It is strange that our president, a man so versed in history and so committed to the truth, should have omitted mentioning the Jews of Egypt. He either forgot, or just didn’t know, or just thought it wasn’t expedient or appropriate for this venue. But for him to speak in Cairo of a shared effort “to find common ground ... and to respect the dignity of all human beings” without mentioning people in my position would be like his speaking to the residents of Berlin about the future of Germany and forgetting to mention a small detail called World War II.

André Aciman, a professor of comparative literature at the City University of New York Graduate Center, is the author of the memoir “Out of Egypt.”
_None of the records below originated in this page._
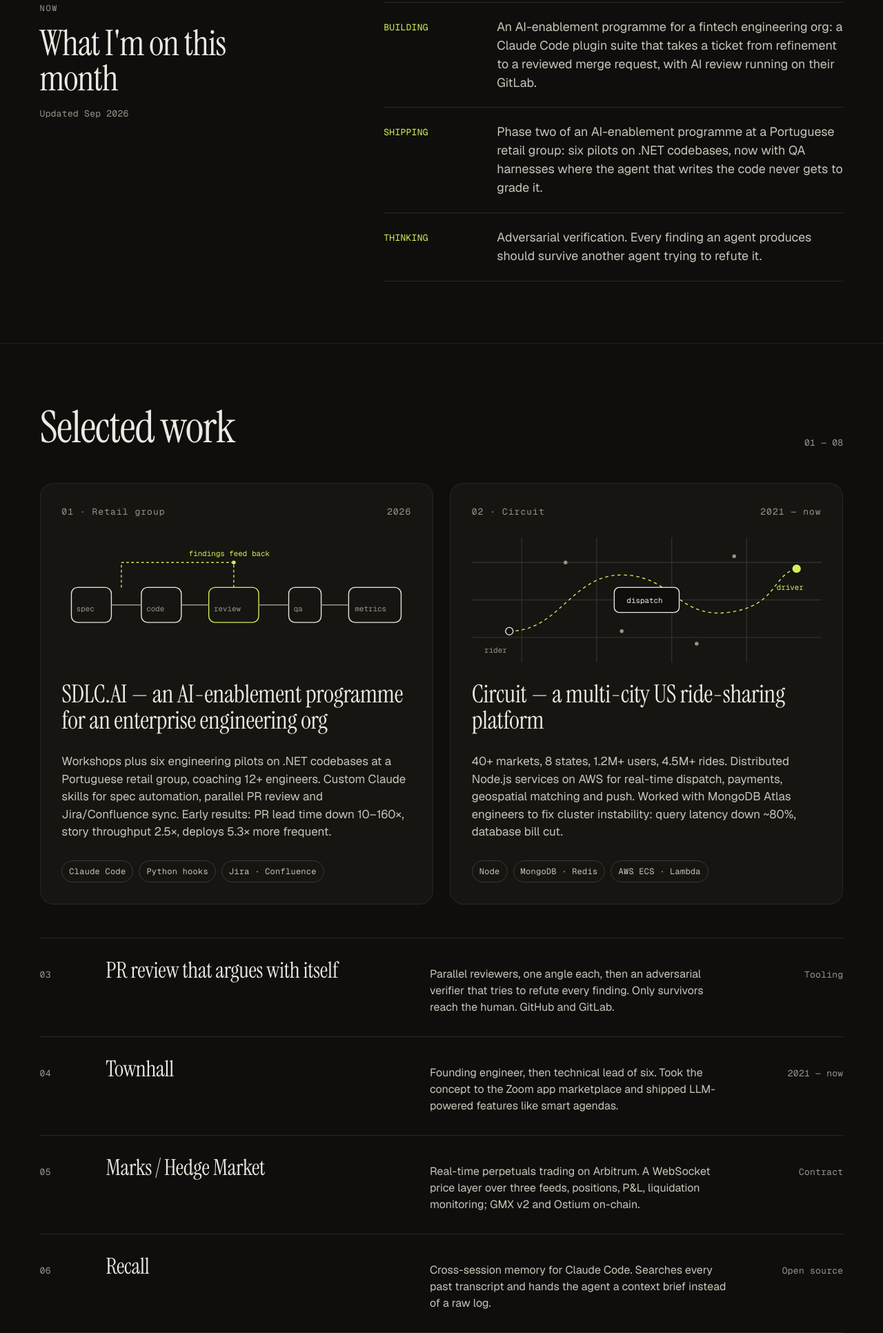
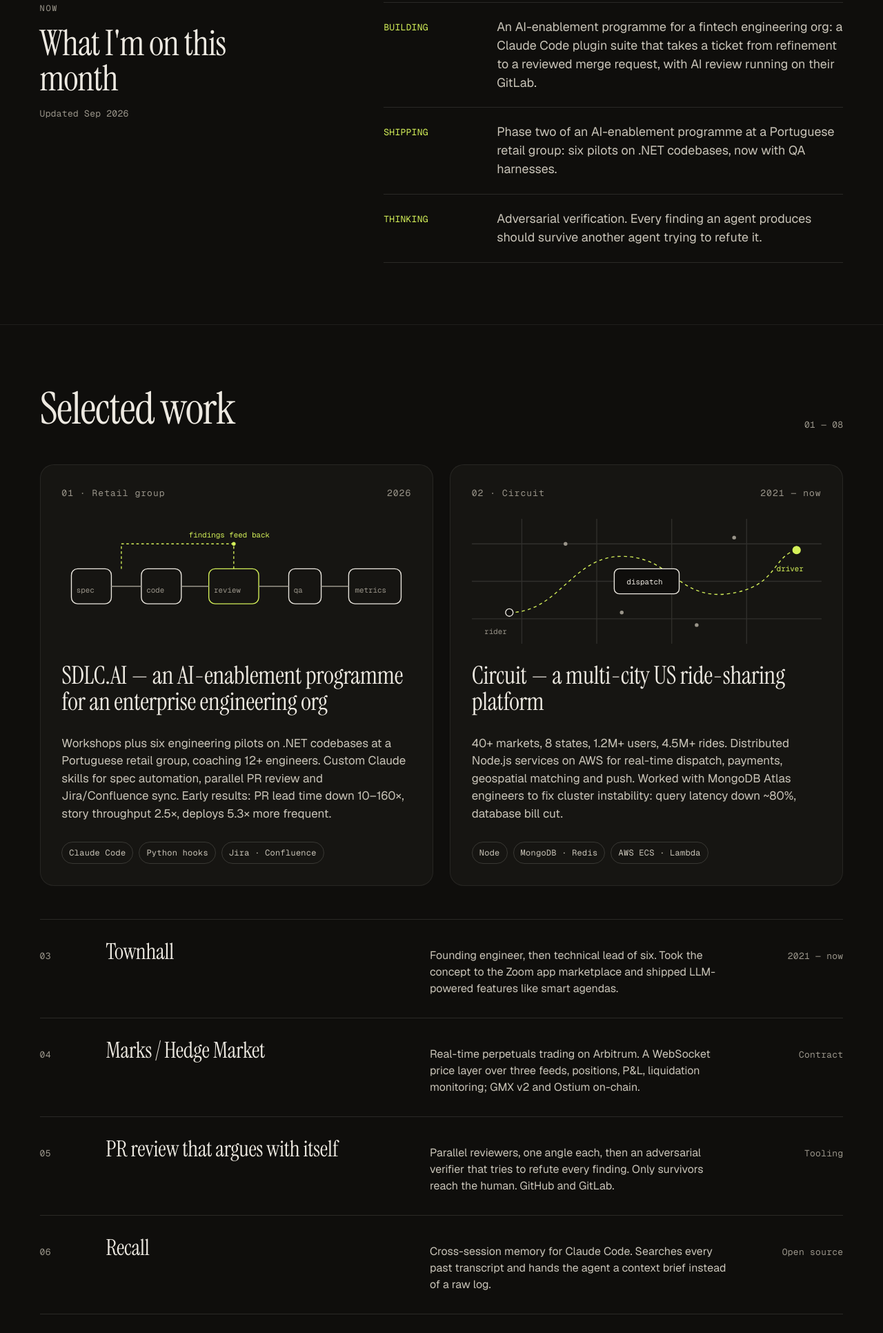
Before and after one commit to Tyak99/Tyak99.github.io, a plain HTML site: page index.html in a window 1280 px wide. Shown: the part 1090-3022 px from the top of the page at 69% size. Drawn offline with nearby package versions, Linux system fonts and the light colour scheme.

Commit message:
Copy: trim QA harness line; reorder work rows (Townhall, Marks first)

```diff
--- a/index.html
+++ b/index.html
@@ -87,7 +87,7 @@
         </div>
         <div class="now-row reveal">
           <dt class="mono">SHIPPING</dt>
-          <dd>Phase two of an AI-enablement programme at a Portuguese retail group: six pilots on .NET codebases, now with QA harnesses where the agent that writes the code never gets to grade it.</dd>
+          <dd>Phase two of an AI-enablement programme at a Portuguese retail group: six pilots on .NET codebases, now with QA harnesses.</dd>
         </div>
         <div class="now-row reveal">
           <dt class="mono">THINKING</dt>
@@ -141,21 +141,21 @@
       <ol class="work-list" start="3">
         <li class="work-row reveal">
           <span class="mono muted">03</span>
-          <h3>PR review that argues with itself</h3>
-          <p>Parallel reviewers, one angle each, then an adversarial verifier that tries to refute every finding. Only survivors reach the human. GitHub and GitLab.</p>
-          <span class="mono muted right">Tooling</span>
-        </li>
-        <li class="work-row reveal">
-          <span class="mono muted">04</span>
           <h3>Townhall</h3>
           <p>Founding engineer, then technical lead of six. Took the concept to the Zoom app marketplace and shipped LLM-powered features like smart agendas.</p>
           <span class="mono muted right">2021 — now</span>
         </li>
         <li class="work-row reveal">
-          <span class="mono muted">05</span>
+          <span class="mono muted">04</span>
           <h3>Marks / Hedge Market</h3>
           <p>Real-time perpetuals trading on Arbitrum. A WebSocket price layer over three feeds, positions, P&amp;L, liquidation monitoring; GMX v2 and Ostium on-chain.</p>
           <span class="mono muted right">Contract</span>
+        </li>
+        <li class="work-row reveal">
+          <span class="mono muted">05</span>
+          <h3>PR review that argues with itself</h3>
+          <p>Parallel reviewers, one angle each, then an adversarial verifier that tries to refute every finding. Only survivors reach the human. GitHub and GitLab.</p>
+          <span class="mono muted right">Tooling</span>
         </li>
         <li class="work-row reveal">
           <span class="mono muted">06</span>
```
Copyright 2009
The New York Times Company

Tuesday, June 9, 2009

More on Economizing

Obama's Cairo Speech

On my shul's listserv, there's a debate going on about Obama's speech in Cairo. The debate starts with that perennial, parochial question:

"But is it good for the Jews?"

This link is the most recent one suggesting the answer is a resounding NO.

I disagreed. I liked my contribution so much I wanted to give it wider distribution.

Here 'tis:

"I’m reading these [links] with interest, albeit cringingly.

We’ll be [in Israel] for 10 days this summer.

It will be my fifth visit, but [RFB]’s second and young [MiDC]’s first, so we’ll be on a standard tour.

Still, I hope to talk with friends and teachers on the ground.

I may even break away to try to spend a day at a high school I attended in September/October of 1979.

Here in the galut [Diaspora], a Zionist must be sure his own views make sense on the ground.

The best guidepost is actual Israelis, for whom these are existential questions, not debate fodder on a Northern Virginia listserv.

In my experience, the range of views expressed by Israelis is wide. Abie Nathan and Zeev Jabotinsky are both treasured Zionist icons.

When I’m back, I hope to be able to add useful responses to the fears generated by parts of one point in the masterful, inspirational, six-point speech President Obama delivered in Cairo.

In the meantime, I’ll just say that, taken as a whole, the speech was a much bigger challenge to the Muslim and Arab worlds than to Zion.

The man speaks truth to power.

In Cairo, he challenged governments that purport to be democracies but deny their citizens basic human rights and hold “elections” unworthy of the name.


In the cradle of the Muslim Brotherhood, he demanded justice for Muslim women.

In the birthplace of jihidi mastermind Ayman al-Zawahiri --- bin Laden’s second-in-command [and] the planner of Anwar Sadat’s assassination --- he called out al Queda’s twisted theology. He then proceeded to slice it, dice it, and display its remains for the blasphemous corruptions they are.

Call me Jack Valenti, but if I weren’t a chronic insomniac, I would sleep better at night knowing Obama is President.



Monday, June 8, 2009

Investment Advice for Hard Economic Times

If you had purchased $1,000 of AIG stock a year ago, you'd have $42 left.

With Lehman Brothers, you'd have $6.60 left.

With Fannie Mae or Freddie Mac, you'd have less than $5.

But if you purchased $1,000 worth of beer a year ago, drank all of the beer, then turned in the cans for the aluminum recycling refund, you'd have $214.*

*Thanks, as ever, to Michel

Friday, June 5, 2009

Children's Stage

2:00 p.m. tomorrow, Saturday, June 6.

Be there or be oblong.

All the cool kids will be there.

Wednesday, June 3, 2009


A little known fact....

The first testicular guard "Cup" was used in Hockey in 1874 and the first helmet was used in 1974.

It took 100 years for men to realize that the brain is also important.*

*Thanks, Michel,